I have long thought that Homeland should have killed off Nicholas Brody, its POW-turned-terrorist-turned-Congressman-turned-terrorist-again-turned-bald wanderer played by Emmy-winning Damian Lewis. I subscribed to Emily Nussbaum’s theory that if Brody’s suicide vest had gone off in season one it would have been an “uncompromising one-season series—something impossible, because of those damn TV economics.” I ardently believed that it was silly that Showtime stopped the writers from knocking him off again in season two. I held firm that after the mystery of Brody was solved in the first season—yes, he is/was/is a terrorist—the mere fact of having him around forced the show to tread water. If they just got rid of him they could start the show from scratch and then, perhaps, inject energy into it. Brody, however, has been gone for most of this season, and, if anything, the energy has been down. Who did we need? Turns out, we needed Nicholas Brody.
Last night’s episode did something remarkable: it made me want Brody to survive. That's not to say the show didn't get me to this this point of Brody-love in a pretty cheap, sorta bananas way. As viewers, we are supposed to believe that in a matter of weeks Brody got over his heroin problem, got on board with Carrie and Saul’s plan to insert him into Iran and have him kill the head of the Revolutionary Guard, and got all marine-like again. Okay, Homeland writers, okay. And for the first part of the episode, before Brody cleaned himself up (in a quite literal fashion), I was groaning. The prospect of an entire episode of Lewis’ crazy eyes as Brody hallucinates and shits himself was not pleasant.
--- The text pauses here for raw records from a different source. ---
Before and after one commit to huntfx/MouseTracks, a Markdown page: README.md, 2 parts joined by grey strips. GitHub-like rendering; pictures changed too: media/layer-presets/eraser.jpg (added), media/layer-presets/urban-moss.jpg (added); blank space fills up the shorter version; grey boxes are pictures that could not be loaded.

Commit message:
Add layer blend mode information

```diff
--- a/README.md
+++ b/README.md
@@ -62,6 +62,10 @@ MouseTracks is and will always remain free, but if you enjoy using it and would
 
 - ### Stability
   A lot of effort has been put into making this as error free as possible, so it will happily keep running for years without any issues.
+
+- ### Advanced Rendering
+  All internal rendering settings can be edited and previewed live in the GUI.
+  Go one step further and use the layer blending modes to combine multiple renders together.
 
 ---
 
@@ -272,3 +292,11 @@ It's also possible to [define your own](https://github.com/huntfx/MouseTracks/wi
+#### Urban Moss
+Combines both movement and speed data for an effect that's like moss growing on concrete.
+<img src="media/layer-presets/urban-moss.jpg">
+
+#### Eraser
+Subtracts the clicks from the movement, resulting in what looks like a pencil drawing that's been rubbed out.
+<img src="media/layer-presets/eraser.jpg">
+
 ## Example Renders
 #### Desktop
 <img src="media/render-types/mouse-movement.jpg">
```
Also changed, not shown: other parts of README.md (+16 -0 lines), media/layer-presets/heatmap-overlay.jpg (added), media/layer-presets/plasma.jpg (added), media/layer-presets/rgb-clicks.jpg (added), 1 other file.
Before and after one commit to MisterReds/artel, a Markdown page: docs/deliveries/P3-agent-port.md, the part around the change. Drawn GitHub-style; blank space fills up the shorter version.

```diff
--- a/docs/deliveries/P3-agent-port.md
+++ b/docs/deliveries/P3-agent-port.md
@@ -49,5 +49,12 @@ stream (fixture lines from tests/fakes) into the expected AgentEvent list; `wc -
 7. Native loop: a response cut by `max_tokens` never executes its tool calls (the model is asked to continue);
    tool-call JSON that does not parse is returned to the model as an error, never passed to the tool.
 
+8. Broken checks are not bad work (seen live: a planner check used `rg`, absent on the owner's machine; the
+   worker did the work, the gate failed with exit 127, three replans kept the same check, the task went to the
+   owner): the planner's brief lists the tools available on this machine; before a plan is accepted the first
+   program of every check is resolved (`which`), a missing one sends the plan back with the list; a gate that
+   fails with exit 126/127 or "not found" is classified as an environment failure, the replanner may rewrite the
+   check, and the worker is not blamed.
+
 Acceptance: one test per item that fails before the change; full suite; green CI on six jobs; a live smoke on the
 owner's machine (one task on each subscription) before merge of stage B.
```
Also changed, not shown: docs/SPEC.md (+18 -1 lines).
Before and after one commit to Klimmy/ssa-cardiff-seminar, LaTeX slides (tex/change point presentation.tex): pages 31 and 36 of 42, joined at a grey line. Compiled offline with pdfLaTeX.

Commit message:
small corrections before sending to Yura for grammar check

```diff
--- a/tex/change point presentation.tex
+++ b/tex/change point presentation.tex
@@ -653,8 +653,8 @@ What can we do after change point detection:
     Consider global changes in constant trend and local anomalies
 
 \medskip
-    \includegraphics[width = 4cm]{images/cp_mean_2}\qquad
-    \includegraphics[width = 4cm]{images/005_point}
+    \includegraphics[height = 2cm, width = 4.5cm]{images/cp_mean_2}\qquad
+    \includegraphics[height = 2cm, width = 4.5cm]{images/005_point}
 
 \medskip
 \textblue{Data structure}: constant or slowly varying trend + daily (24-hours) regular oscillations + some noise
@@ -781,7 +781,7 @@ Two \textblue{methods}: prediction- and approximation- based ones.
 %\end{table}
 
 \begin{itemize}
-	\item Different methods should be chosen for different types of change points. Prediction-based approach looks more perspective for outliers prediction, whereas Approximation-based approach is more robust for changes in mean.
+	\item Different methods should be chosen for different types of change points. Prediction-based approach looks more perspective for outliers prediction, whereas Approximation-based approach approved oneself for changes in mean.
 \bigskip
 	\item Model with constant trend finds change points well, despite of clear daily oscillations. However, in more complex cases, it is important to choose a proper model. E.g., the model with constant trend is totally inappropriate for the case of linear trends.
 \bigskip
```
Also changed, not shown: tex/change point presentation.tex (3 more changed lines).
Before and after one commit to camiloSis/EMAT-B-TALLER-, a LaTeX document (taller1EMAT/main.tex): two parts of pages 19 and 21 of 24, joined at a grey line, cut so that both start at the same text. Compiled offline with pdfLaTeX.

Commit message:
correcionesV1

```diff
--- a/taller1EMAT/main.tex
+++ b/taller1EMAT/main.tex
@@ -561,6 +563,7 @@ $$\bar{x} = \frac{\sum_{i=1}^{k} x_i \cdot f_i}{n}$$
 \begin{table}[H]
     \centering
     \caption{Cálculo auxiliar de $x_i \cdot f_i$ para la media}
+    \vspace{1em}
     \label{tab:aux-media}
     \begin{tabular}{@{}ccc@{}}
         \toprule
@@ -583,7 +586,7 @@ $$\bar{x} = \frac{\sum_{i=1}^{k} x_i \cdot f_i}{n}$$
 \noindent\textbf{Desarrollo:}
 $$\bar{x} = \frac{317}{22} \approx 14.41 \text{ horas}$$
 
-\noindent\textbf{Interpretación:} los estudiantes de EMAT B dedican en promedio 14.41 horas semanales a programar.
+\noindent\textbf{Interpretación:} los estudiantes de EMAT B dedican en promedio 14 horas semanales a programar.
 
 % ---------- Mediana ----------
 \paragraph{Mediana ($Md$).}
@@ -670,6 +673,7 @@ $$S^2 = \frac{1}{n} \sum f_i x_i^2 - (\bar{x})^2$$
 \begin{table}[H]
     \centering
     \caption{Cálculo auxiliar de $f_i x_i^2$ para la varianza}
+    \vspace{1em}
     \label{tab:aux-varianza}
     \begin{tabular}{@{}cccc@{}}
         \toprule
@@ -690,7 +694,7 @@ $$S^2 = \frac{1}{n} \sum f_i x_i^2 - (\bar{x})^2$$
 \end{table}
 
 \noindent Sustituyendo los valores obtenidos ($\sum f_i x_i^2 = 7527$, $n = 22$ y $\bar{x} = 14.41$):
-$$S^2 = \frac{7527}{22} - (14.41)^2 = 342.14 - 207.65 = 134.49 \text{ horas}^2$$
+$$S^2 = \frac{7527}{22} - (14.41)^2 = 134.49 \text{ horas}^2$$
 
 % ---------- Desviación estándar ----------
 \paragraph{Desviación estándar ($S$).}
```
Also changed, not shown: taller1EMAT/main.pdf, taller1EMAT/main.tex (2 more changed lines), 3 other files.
But Homeland has never been afraid to move things along quickly, and by the time Brody was visiting Dana at the motel where she apparently lives and cleans up and promised Carrie he would come home, I was on the character’s side.
Why? Because for all the insanity of this plot line—(I’m beyond guessing whether or not this could really be a plausible CIA plot, especially in light of recent news events)—the Carrie-Brody chemistry still has something to it. Call me a shipper, but that odd sexual tension is intriguing, as it always has been, much to the credit of Lewis and Claire Danes, who use their looks of longing so well. Of course, not all is well in the Brody-Carrie romance -- this time she's keeping a big pregnant secret from him -- but these two will never not have their issues. Letting that relationship run wild is a jolt of life to the show as is Brody, soldier-like and coherent, going into action.
Furthermore, Brody’s scene with Dana—his love for her and her rejection of him—to some extent justifies some of the teenage melodrama in the rest of the season. No, no, it doesn’t excuse the totally irrelevant possibly murderous boyfriend plot, but it does mean that her rejection of her family was important for the long play, as Saul might say.
Now let me be clear: I still think the show could (and maybe should) kill Brody. He still doesn't plausibly have a life in America. But if Brody doesn’t make it out of the season alive, I may actually feel emotion about his death, something which I didn’t think was possible after all this time wanting the character to bite the dust. For now, though, I'm happy that he's alive.
This article is from the archive of our partner The Wire.
We want to hear what you think about this article. Submit a letter to the editor or write to firstname.lastname@example.org.